Every now and then, I stumble across a book that really makes an impact on me.
I might devour books, but for the most part, they don’t tend to have a long-lasting aftertaste. Harmony, by Project Itoh, is an exception.
Last year I saw a film called The Empire of Corpses at Scotland Love Animation and when I found out it was adapted from a book by Project Itoh, I wanted to read the original book.
However, it is only available in Japan in Japanese. I then found out that his first book, Harmony, was available in English and my local library had a copy. I decided to give it a go.
Wow. Just, wow.
The story of Harmony follows Tuan Kirie, who as a teen attempted to kill herself with her two best friends. As in this futuristic world, every adult has a device called WatchMe installed inside them that turns their body into data. This sets off a warning if even the smallest thing happens. In this world, every disease known to man has been wiped out. From cancer to the common cold, all are but a distant memory.
But the price of freedom from illness is freedom itself. Everyone is conditioned to ask in a certain way, their lives are organised by life designers and people are just seen as tools to serve this society. So these three try to kill themselves to prove that their bodies are theirs alone.
Needless to say, Tuan lived. Only one of the girls died. She then grew up to become a Helix agent, kind of like a soldier for the World Health Organization. Suddenly, thousands of people kill themselves at the same time. Tuan is tasked to find out how and why this happened, only to discover something much darker going on.

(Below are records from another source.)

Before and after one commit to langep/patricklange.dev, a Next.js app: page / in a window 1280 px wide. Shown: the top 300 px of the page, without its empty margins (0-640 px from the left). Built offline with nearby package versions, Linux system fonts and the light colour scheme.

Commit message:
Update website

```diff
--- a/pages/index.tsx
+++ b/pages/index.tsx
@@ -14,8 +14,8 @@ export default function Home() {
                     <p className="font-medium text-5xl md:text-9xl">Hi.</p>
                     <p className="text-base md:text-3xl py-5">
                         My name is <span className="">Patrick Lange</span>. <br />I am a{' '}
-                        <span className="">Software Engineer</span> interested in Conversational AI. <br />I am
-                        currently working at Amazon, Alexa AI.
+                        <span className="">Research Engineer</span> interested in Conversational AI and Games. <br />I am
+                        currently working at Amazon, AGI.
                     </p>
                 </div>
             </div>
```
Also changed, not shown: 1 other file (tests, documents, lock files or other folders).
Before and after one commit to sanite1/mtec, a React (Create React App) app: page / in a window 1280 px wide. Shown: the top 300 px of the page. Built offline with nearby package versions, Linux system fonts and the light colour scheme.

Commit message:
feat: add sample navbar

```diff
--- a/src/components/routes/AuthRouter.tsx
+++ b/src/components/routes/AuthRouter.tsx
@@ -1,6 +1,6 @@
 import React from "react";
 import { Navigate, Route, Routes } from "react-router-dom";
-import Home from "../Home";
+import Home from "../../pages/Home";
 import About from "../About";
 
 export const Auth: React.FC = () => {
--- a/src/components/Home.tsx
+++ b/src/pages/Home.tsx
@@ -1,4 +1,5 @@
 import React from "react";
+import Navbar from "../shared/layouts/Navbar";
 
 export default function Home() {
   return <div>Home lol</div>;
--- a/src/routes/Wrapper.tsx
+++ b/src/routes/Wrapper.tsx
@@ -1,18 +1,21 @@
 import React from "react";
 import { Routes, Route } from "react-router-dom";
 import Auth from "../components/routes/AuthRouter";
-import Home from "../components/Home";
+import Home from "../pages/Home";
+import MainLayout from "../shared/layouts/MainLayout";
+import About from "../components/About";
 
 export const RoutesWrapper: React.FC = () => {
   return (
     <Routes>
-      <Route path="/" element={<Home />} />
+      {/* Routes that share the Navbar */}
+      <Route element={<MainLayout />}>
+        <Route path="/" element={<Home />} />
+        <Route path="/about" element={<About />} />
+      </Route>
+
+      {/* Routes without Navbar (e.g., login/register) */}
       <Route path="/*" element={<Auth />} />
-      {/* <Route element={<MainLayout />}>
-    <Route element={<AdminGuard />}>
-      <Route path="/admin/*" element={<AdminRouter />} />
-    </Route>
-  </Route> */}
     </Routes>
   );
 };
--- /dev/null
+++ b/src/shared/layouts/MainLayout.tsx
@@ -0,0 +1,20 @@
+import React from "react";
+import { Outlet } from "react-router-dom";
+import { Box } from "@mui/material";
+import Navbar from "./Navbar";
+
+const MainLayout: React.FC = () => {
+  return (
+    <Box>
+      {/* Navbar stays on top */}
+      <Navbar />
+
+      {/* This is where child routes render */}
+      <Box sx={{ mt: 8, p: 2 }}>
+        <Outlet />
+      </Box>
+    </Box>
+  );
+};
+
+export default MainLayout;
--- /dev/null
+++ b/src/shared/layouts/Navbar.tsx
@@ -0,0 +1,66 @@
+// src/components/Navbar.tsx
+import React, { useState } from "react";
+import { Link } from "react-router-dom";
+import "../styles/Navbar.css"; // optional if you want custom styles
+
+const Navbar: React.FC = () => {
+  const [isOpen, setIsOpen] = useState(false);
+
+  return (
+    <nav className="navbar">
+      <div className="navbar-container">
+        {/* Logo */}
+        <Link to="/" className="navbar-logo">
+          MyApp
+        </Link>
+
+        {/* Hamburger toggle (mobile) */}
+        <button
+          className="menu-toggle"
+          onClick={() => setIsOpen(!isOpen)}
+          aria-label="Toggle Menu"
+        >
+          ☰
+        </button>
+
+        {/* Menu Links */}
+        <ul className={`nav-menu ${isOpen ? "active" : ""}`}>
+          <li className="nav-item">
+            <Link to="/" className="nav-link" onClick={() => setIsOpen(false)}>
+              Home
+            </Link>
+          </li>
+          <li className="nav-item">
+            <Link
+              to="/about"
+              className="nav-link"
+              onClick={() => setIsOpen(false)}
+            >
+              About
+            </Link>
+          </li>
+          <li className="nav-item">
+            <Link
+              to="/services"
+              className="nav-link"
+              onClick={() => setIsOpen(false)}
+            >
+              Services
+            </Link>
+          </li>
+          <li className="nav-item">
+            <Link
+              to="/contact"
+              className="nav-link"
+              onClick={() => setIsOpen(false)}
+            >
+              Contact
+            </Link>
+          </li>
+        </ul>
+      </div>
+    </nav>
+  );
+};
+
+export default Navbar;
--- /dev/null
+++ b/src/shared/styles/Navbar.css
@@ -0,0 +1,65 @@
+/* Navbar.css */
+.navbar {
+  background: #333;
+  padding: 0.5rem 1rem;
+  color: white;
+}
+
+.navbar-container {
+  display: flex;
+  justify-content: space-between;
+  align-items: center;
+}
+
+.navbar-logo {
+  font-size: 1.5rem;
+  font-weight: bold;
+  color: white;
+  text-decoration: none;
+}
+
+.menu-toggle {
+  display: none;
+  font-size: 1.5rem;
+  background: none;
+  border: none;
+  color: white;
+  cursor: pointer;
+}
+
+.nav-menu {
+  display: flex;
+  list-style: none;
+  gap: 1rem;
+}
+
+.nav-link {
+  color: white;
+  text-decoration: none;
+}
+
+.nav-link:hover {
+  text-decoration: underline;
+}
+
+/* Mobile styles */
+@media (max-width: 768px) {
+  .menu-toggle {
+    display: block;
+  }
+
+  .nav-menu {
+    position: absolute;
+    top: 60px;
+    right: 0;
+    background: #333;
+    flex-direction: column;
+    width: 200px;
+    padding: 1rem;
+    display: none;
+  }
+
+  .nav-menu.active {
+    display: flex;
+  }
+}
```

Harmony is, to put it very bluntly, an even more intense and morbid version on 1984. The Sci-Fi world the story is set in is rather interesting and the way the society operates is fascinating to me. The story is told from the point of view of Tuan. We learn more about this world from her and, for me at least, the way the story is written you feel like you are on this adventure by her side.
There are constant flashbacks to Tuan’s childhood. Mostly memories of her with her best friend Miach Mihie, who was the one who came up with the suicide pact and was the only one of the three to die.
I think Harmony might just be the most disturbing book I have ever read. Not just because of the violence and gore, though there is quite a bit which is written in gruesome detail, but the psychological aspects of the story. I am not going to lie, this book really freaked me out but I just couldn’t put it down. I had to know what was going to happen next. I needed to find out why it happened and how Tuan fitted into this mess.
I highly recommend this book. If you are looking for something dark and thought-provoking, then Harmony is just what you need.
Harmony has been adapted into an anime movie, but I haven’t seen it yet, so I can’t really say if it is as good as the book or not. However, here are two trailers so you can decide if you want to check out the movie or not.